Johannesburg Mountain, NE Rib
- Northeast Rib, Western Variation (5.7, IV)
- July 24-25, 2004
Johannesburg Mountain’s north face looks very intimidating from Boston Basin and other points to the north. It is beautiful too, with vast black cliffs and hanging glaciers, pregnant with danger. The Northeast Rib has two routes snaking up almost a vertical mile from the North Fork of the Cascade River below. Theron and I were intent on the most popular of the two, the Western Variation first climbed in 1957. The projection of the rib from the icefalls above protects it from the danger of falling ice.
Theron and I both had some mis-givings about trying this route. It kind of seemed like we said “okay, we are going to climb it,” but secretly wanted to do something with a bit less stress and commitment. There were so many sections of the climb to worry about! It was really on the edge of being “grim duty,” but those memories of seeing the peak from a distance forced us to respond, to answer the call.

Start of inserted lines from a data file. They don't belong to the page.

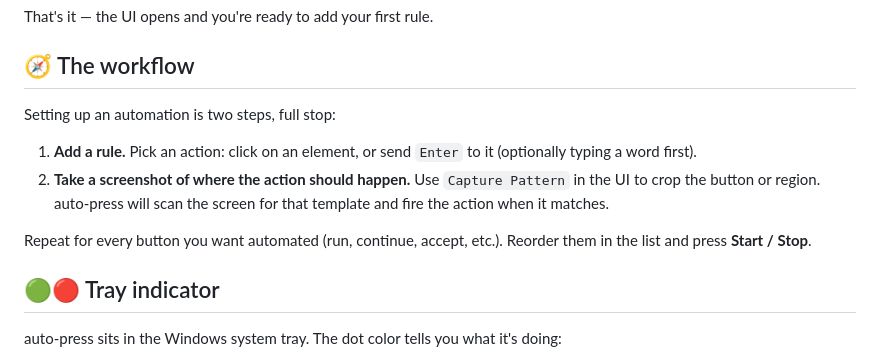
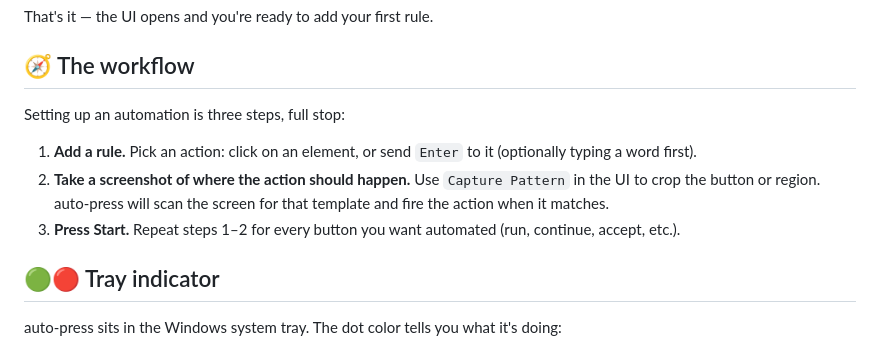
Before and after one commit to jmoraispk/auto-press, a Markdown page: README.md, the part around one of its changes. Rendered like a GitHub page.

Commit message:
README: workflow as 3 steps, tray icons side-by-side
Co-Authored-By: Claude Opus 4.7 (1M context) <noreply@anthropic.com>

```diff
--- a/README.md
+++ b/README.md
@@ -33,12 +33,11 @@ That's it — the UI opens and you're ready to add your first rule.
 
 ## 🧭 The workflow
 
-Setting up an automation is two steps, full stop:
+Setting up an automation is three steps, full stop:
 
 1. **Add a rule.** Pick an action: click on an element, or send `Enter` to it (optionally typing a word first).
 2. **Take a screenshot of where the action should happen.** Use `Capture Pattern` in the UI to crop the button or region. auto-press will scan the screen for that template and fire the action when it matches.
-
-Repeat for every button you want automated (run, continue, accept, etc.). Reorder them in the list and press **Start / Stop**.
+3. **Press Start.** Repeat steps 1–2 for every button you want automated (run, continue, accept, etc.).
 
 ## 🟢🔴 Tray indicator
 
```
Also changed, not shown: other parts of README.md (+6 -6 lines).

We’d had some great help from Robert Meshew, who climbed it with Jesse the year before. He spent half an hour on the phone with me, and sent pictures to help remove some of the unknown. We peppered him with questions in email, much assured by his answers which helped turn something mythical into something ordinary folks can do.
We slept on picnic tables at the trailhead Friday night, intent on an early and fresh start the next morning. We’d brought a stove and sleeping bags for the bivy we expected to make below the glacier, and decided to climb on a doubled 8.5 mm 60 meter rope. We brought a rack of nuts and cams, but left rock shoes at home. Theron brought his video camera, and already edited a movie of the trip available on his site.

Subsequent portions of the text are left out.